## RECORDS PROVIDED
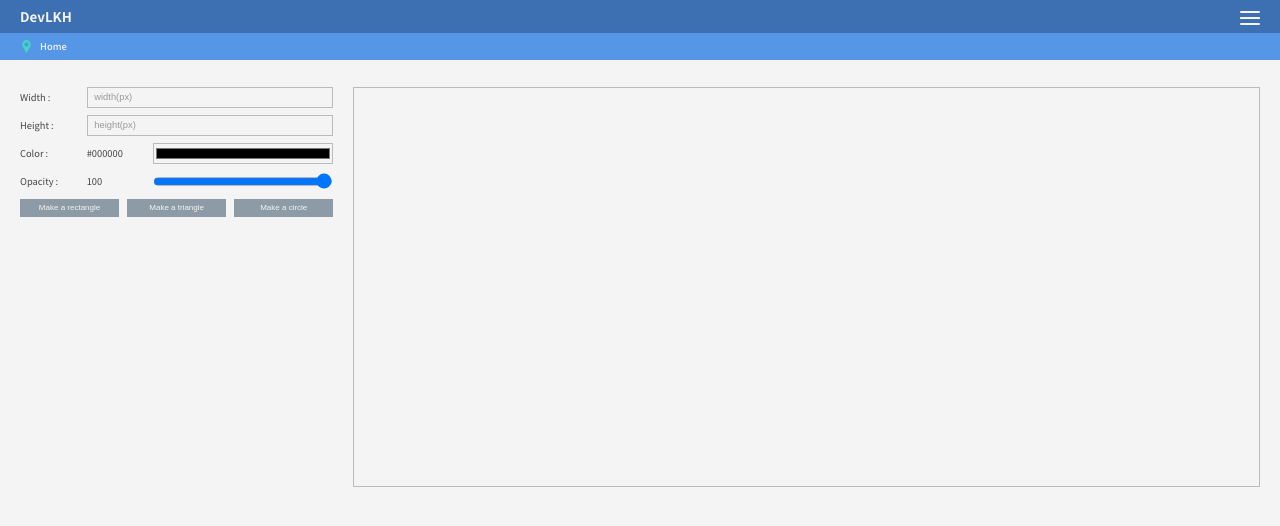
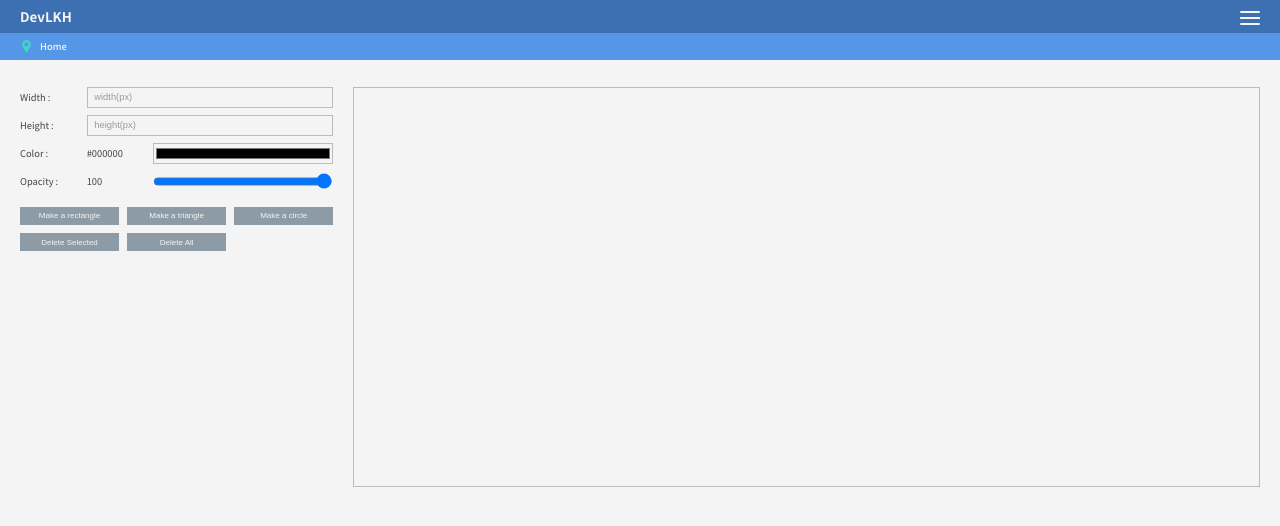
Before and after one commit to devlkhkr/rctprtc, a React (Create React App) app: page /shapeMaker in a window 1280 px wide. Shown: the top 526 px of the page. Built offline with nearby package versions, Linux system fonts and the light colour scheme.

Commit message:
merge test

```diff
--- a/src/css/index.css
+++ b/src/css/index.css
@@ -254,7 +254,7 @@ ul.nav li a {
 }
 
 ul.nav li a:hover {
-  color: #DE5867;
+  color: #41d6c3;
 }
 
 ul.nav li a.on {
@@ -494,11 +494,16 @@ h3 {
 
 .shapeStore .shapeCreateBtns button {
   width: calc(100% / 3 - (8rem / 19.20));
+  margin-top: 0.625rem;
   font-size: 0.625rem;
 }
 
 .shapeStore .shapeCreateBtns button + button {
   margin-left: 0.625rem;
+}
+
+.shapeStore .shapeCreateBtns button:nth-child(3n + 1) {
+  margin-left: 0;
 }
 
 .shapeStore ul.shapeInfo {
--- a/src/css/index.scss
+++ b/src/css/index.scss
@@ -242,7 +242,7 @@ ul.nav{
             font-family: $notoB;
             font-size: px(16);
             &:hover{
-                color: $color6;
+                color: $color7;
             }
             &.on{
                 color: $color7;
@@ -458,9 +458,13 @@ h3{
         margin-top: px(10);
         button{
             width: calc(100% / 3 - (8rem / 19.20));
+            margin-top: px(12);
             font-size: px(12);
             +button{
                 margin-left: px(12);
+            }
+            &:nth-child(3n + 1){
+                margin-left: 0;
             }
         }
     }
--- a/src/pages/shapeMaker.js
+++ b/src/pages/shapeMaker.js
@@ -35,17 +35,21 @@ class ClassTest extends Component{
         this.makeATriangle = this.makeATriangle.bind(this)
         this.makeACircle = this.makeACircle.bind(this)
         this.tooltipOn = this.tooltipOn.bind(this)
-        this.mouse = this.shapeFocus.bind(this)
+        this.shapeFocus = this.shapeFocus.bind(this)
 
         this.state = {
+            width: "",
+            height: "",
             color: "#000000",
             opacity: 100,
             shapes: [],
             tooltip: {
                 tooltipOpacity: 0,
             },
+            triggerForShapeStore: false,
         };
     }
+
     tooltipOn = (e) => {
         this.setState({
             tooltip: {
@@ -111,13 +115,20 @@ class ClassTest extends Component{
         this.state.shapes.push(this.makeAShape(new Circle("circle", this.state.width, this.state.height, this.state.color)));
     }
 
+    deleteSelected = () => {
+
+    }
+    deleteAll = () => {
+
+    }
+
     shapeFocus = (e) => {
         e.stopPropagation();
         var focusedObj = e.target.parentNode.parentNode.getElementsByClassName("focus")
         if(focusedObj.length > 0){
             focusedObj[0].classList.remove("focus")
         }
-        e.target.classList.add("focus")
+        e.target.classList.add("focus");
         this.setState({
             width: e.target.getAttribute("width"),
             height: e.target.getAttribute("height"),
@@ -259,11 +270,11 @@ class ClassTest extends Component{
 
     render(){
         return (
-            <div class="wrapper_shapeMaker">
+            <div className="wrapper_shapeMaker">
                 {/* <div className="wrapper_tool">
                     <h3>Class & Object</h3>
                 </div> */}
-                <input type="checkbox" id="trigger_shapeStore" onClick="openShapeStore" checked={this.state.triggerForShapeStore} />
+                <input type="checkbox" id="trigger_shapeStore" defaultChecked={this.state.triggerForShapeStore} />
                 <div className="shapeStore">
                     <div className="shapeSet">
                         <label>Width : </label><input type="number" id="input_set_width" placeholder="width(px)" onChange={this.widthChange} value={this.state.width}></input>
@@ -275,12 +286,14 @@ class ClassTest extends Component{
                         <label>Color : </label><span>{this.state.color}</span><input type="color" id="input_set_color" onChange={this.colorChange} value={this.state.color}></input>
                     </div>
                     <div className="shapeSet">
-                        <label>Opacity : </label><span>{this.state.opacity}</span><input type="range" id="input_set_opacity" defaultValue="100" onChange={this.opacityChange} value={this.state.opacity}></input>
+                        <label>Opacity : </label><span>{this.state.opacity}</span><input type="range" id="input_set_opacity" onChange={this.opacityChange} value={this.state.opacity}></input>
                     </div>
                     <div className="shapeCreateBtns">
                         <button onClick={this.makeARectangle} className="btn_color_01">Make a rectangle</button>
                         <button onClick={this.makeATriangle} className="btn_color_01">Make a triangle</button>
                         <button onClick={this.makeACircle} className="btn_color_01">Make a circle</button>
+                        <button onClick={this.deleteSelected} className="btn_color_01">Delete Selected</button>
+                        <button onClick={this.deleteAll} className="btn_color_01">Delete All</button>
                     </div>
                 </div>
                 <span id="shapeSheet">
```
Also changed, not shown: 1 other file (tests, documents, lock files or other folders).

---

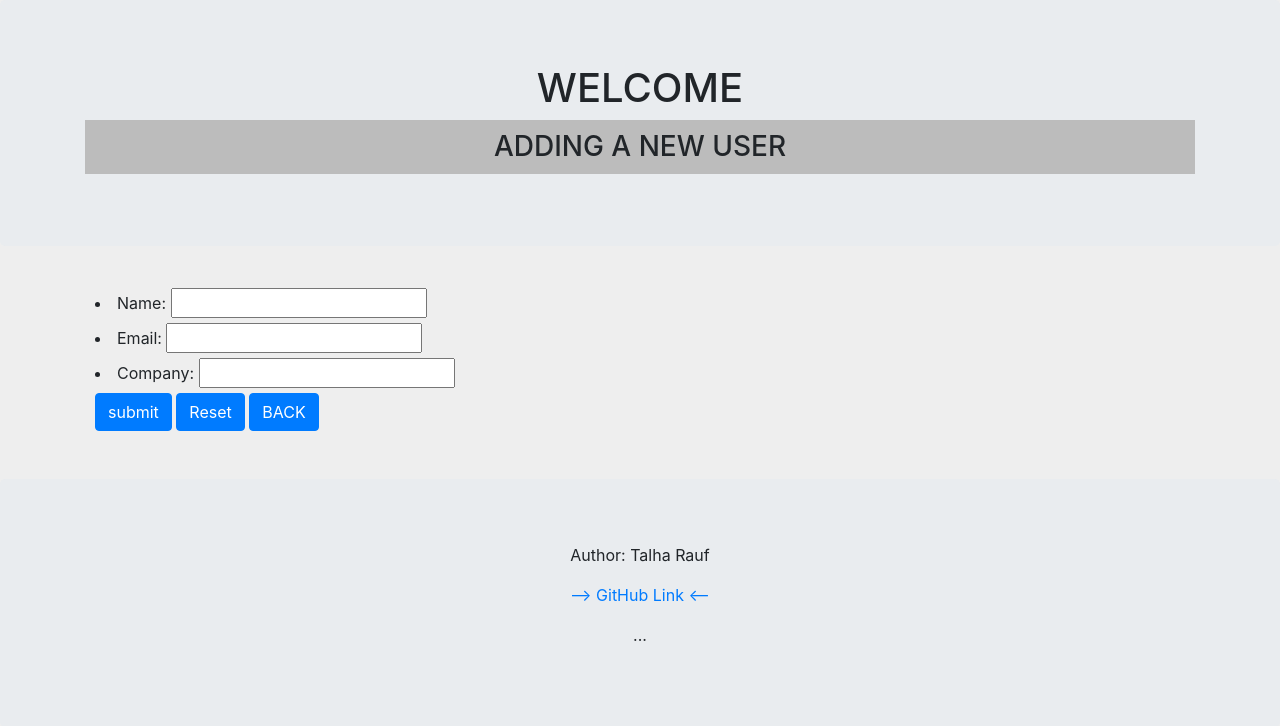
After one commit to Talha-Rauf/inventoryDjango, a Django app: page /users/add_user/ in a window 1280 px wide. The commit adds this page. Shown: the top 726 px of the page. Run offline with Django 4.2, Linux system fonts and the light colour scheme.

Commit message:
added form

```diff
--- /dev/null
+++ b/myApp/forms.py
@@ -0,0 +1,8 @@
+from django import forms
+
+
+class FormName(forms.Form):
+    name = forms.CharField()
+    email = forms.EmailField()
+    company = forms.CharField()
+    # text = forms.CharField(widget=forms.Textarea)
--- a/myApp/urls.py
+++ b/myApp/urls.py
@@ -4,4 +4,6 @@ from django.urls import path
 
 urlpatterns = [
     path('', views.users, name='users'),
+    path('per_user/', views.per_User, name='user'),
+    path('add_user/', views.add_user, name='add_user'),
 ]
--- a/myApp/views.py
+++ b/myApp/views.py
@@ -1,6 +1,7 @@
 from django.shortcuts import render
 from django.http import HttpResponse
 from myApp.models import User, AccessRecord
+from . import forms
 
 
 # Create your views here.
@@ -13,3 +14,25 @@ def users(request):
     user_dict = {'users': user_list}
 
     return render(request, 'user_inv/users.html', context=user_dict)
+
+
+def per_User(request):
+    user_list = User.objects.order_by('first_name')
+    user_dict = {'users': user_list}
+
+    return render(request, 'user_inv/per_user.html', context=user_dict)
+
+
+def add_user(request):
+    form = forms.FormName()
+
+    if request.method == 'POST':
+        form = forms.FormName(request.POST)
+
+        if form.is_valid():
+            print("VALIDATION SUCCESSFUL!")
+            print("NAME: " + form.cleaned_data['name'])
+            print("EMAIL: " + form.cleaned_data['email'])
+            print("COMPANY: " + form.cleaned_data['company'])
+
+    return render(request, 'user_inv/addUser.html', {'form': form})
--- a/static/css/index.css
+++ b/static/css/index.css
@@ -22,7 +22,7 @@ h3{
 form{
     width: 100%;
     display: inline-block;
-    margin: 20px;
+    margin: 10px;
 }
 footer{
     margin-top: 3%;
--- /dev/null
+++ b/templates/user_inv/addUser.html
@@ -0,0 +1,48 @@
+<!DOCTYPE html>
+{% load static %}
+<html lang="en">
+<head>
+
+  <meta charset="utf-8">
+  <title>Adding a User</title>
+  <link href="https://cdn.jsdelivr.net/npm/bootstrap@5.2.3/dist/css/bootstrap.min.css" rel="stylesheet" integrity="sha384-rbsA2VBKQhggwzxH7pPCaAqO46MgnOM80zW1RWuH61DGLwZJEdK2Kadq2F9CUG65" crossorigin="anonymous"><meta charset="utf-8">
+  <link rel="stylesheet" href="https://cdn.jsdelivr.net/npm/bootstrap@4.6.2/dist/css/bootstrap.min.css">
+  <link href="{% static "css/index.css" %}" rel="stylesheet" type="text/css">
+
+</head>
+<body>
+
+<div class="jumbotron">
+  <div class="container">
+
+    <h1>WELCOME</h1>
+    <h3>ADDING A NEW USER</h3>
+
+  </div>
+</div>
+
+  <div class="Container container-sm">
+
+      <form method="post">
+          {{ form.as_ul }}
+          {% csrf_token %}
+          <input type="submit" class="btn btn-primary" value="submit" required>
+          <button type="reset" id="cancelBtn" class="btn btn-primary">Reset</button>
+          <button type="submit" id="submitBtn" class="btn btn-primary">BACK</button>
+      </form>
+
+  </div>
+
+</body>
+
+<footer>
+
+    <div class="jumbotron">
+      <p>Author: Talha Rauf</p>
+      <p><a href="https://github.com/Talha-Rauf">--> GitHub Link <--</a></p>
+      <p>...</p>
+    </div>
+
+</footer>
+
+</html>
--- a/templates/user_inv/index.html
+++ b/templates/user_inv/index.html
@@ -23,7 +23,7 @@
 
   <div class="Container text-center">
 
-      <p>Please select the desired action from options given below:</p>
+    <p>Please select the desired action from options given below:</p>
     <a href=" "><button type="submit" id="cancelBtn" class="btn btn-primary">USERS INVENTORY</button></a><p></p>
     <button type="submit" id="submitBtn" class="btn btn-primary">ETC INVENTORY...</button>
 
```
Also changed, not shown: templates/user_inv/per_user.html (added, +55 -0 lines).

==

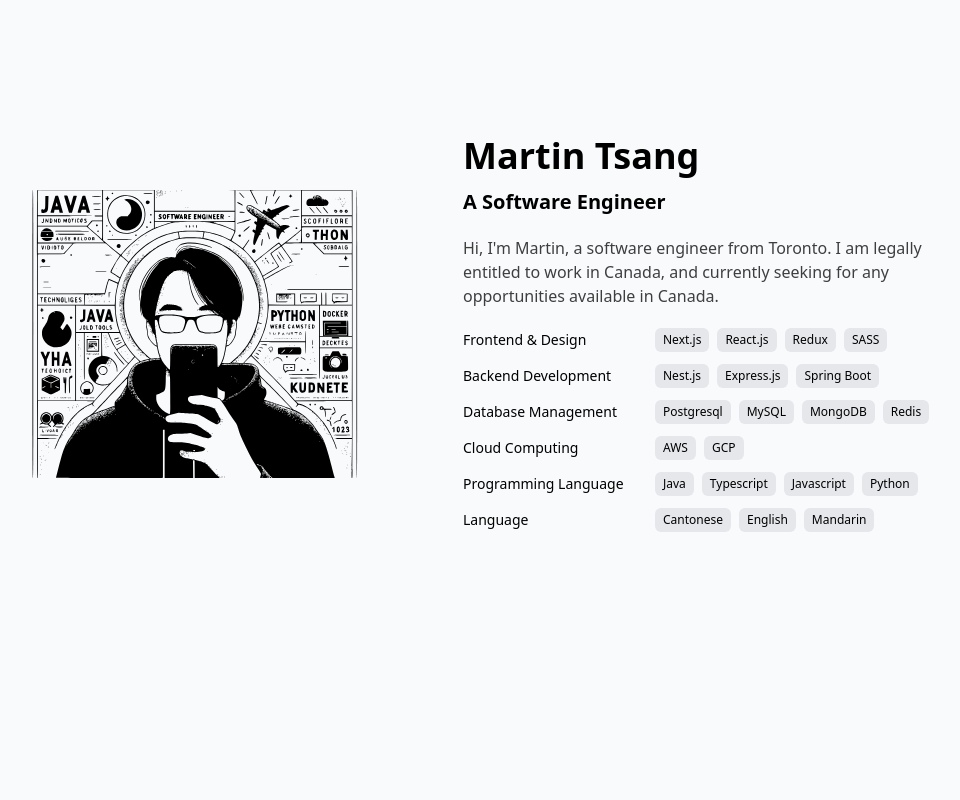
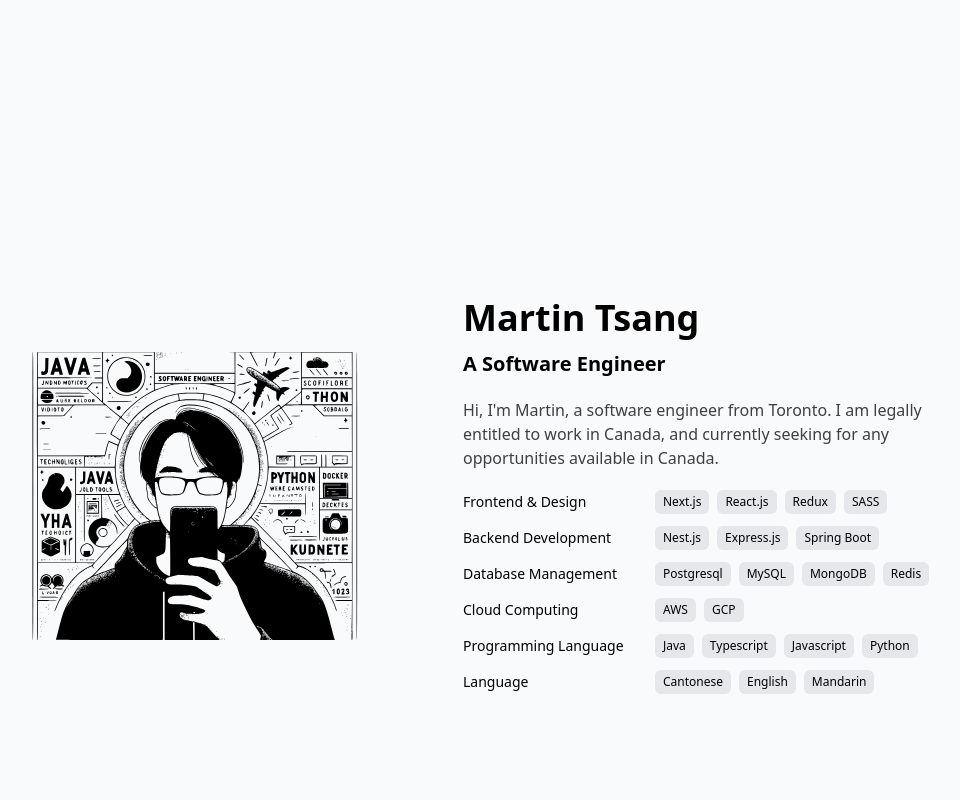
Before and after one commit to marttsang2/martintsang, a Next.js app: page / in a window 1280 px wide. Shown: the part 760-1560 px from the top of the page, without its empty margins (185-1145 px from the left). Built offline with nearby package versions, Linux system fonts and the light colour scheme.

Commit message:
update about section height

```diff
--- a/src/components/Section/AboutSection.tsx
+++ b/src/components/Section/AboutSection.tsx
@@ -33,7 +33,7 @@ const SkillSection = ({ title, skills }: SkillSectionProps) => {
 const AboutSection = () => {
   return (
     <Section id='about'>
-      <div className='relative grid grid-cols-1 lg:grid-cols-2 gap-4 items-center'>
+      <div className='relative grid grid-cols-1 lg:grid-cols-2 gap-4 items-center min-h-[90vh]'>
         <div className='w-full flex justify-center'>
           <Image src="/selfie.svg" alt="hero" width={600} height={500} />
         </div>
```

## WHAT IS EXPECTED
Review the material and copy each line in which the word "onClick" appears.

## EXPECTED OUTPUT
-                <input type="checkbox" id="trigger_shapeStore" onClick="openShapeStore" checked={this.state.triggerForShapeStore} />
                         <button onClick={this.makeARectangle} className="btn_color_01">Make a rectangle</button>
                         <button onClick={this.makeATriangle} className="btn_color_01">Make a triangle</button>
                         <button onClick={this.makeACircle} className="btn_color_01">Make a circle</button>
+                        <button onClick={this.deleteSelected} className="btn_color_01">Delete Selected</button>
+                        <button onClick={this.deleteAll} className="btn_color_01">Delete All</button>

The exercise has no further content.